The recent addition of the VLS Tomahawk missile launcher could affect the way submarines are built. These new weapons allow long range engagement rather than close range combat. With a very long range, of more than 80 kilometers, the VLS can devastate unprepared ships. Up to 16 VLS can be carried at one time, allowing even a small submarine equipped with these new weapons to become a powerful foe. However, it is still not recommended to rely on missiles for all your offensive firepower, as enemy CIWS can shoot them down before they impact the enemy ship.

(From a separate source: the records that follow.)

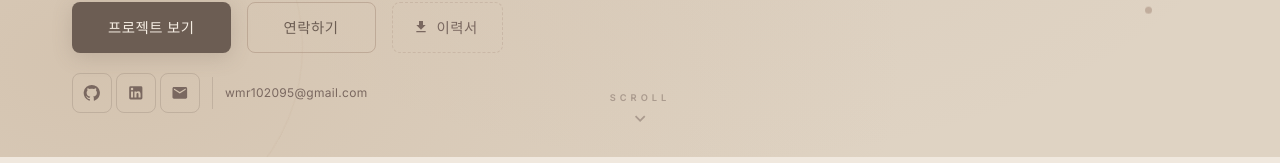
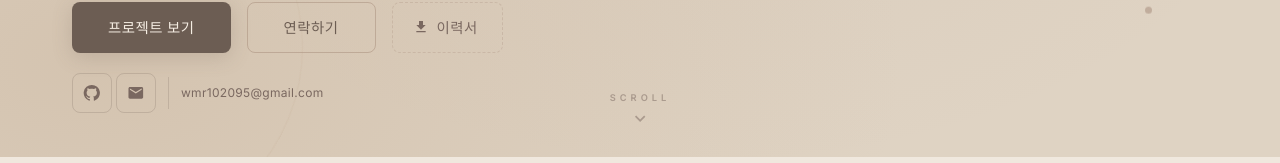
Before and after one commit to wmr102095-cloud/my-portfolio, a React (Vite) app: page /#/ in a window 1280 px wide. Shown: the part 707-870 px from the top of the page. Built offline with nearby package versions, Linux system fonts and the light colour scheme; no server answers; the database is empty.

Commit message:
Hero: LinkedIn 버튼 제거 (계정 없음)
Co-Authored-By: Claude Sonnet 4.6 <noreply@anthropic.com>

```diff
--- a/src/components/HeroSection.jsx
+++ b/src/components/HeroSection.jsx
@@ -7,7 +7,6 @@ import IconButton from '@mui/material/IconButton';
 import Tooltip from '@mui/material/Tooltip';
 import Divider from '@mui/material/Divider';
 import GitHubIcon from '@mui/icons-material/GitHub';
-import LinkedInIcon from '@mui/icons-material/LinkedIn';
 import DownloadIcon from '@mui/icons-material/Download';
 import EmailIcon from '@mui/icons-material/Email';
 import KeyboardArrowDownIcon from '@mui/icons-material/KeyboardArrowDown';
@@ -351,32 +350,7 @@ export default function HeroSection() {
                   </IconButton>
                 </Tooltip>
 
-                <Tooltip title="LinkedIn 보기" arrow placement="top">
-                  <IconButton
-                    component="a"
-                    href="https://linkedin.com/in/wmr102095"
-                    target="_blank"
-                    rel="noopener noreferrer"
-                    aria-label="LinkedIn 프로필"
-                    sx={{
-                      color: colors.textMuted,
-                      width: 40, height: 40,
-                      border: `1px solid ${colors.border}`,
-                      borderRadius: 2,
-                      transition: 'all 0.2s ease',
-                      '&:hover': {
-                        color: '#0077B5',
-                        borderColor: '#0077B5',
-                        backgroundColor: '#0077B510',
-                        transform: 'translateY(-2px)',
-                      },
-                    }}
-                  >
-                    <LinkedInIcon sx={{ fontSize: '1.1rem' }} />
-                  </IconButton>
-                </Tooltip>
-
-                <Tooltip title="이메일 보내기" arrow placement="top">
+<Tooltip title="이메일 보내기" arrow placement="top">
                   <IconButton
                     component="a"
                     href="mailto:wmr102095@gmail.com"
```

While the ability to operate underwater is the submarines greatest asset, and allows it to get within range to fire it's weapons, it also creates interesting problems for maneuverability, control, and speed. To start with maneuverability and control; submarines when underwater must be controlled and so the throttle is often used, potentially in conjunction with the rudder, to control depth.
When a submarine turns, it pitches or rolls to one side or the other, altering the flow of water around it, and it's distribution of weight. This usually either causes the submarine to begin to surface or descend, depending on the design. A submarine captain must pay careful attention to the depth of a submarine, and the submarine's depth will often determine how fast it can be turned, because the submarine captain cannot turn too fast or he will risk sinking.
Submarine speed is also affected by it's underwater operation. By operating underwater, the submarine comes into greater contact with the water, creating more friction, slowing the sub down. Furthermore, a submarine's forward thrust is reduced, as some energy is used to dive. While it is very common to have battleships in excess of 194 knots the average speed that well built submarines achieve is much closer to the area around 90 knots (though exceptions exist). This usually gives the opponent of a submarine both a speed and maneuverability advantage, so submarine captains should always practice caution.
There are two key ways that WSC builders make submarines submerge: hydrodynamic submersion, and propeller driven submersion.
Propeller driven submersion relies on thrust from downward-facing propellers, usually on the bottom of the craft, in order to submerge. While easier to design, this type of submarine is never as fast as a hydrodynamic submarine, because it must use a significant portion of it's engine power to pull the submarine down.
Hydrodynamic submarines on the other hand rely on the shape and balance of the submarine in order to remain submerged. While much more difficult to design, they are capable of much higher speeds because all engine power is driven into forward motion.
Differences between BSC and WSC
While the games are very, very similar in many ways. WSC uses a slightly outdated version of the BSC physics engine. (one update behind). While a very small difference in larger ships, it does effect the density and diving of submarines enough that some subs will not directly cross over between the two applications. Slight re-balancing will probably be necessary, if you intend to use plans of a submarine built in BSC. However, the same principles that apply to BSC submarines will cross over to WSC, as well as any speed tweaking methods.